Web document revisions
· · ·
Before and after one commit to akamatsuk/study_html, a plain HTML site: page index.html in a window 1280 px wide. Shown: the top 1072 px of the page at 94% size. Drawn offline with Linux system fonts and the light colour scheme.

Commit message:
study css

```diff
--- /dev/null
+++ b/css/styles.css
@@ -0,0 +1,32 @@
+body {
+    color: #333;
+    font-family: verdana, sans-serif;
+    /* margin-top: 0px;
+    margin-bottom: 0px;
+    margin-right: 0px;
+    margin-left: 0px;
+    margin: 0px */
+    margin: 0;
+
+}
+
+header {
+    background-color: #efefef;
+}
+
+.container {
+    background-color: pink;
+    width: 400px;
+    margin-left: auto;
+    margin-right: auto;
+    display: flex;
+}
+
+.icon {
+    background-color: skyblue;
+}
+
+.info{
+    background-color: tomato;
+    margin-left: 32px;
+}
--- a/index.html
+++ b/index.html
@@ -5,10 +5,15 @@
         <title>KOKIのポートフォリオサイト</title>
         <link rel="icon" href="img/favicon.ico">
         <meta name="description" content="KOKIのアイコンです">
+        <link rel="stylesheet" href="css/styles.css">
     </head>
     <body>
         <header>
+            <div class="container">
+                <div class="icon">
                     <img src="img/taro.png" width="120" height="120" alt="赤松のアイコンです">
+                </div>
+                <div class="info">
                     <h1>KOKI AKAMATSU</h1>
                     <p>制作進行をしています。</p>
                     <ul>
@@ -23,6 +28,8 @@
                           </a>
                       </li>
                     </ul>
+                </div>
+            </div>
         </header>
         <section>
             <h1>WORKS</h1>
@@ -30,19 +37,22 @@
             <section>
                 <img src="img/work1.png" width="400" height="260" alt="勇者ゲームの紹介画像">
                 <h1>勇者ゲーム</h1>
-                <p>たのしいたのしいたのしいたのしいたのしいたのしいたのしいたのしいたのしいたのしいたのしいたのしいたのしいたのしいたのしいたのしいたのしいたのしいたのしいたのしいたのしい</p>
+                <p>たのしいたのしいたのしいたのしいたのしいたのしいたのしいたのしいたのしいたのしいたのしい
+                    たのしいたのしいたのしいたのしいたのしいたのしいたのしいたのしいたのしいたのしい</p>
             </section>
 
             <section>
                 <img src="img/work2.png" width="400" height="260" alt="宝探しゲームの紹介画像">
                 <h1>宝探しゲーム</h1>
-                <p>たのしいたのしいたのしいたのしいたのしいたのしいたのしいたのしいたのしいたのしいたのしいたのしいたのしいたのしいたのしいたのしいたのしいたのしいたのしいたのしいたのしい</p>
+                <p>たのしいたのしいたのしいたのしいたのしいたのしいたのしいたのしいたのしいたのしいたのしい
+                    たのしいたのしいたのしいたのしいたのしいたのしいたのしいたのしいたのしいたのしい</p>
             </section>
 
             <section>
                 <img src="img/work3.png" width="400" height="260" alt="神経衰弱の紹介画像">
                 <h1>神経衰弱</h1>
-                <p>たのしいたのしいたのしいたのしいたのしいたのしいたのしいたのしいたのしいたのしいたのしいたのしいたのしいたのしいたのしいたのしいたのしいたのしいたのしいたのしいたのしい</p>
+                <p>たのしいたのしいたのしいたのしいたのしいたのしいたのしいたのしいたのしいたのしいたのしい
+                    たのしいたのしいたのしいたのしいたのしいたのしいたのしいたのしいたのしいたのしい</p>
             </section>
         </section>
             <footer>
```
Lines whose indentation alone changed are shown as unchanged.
· · ·
Among the records, find every line with the word "background" and copy it.

*Finished task:*
+    background-color: #efefef;
+    background-color: pink;
+    background-color: skyblue;
+    background-color: tomato;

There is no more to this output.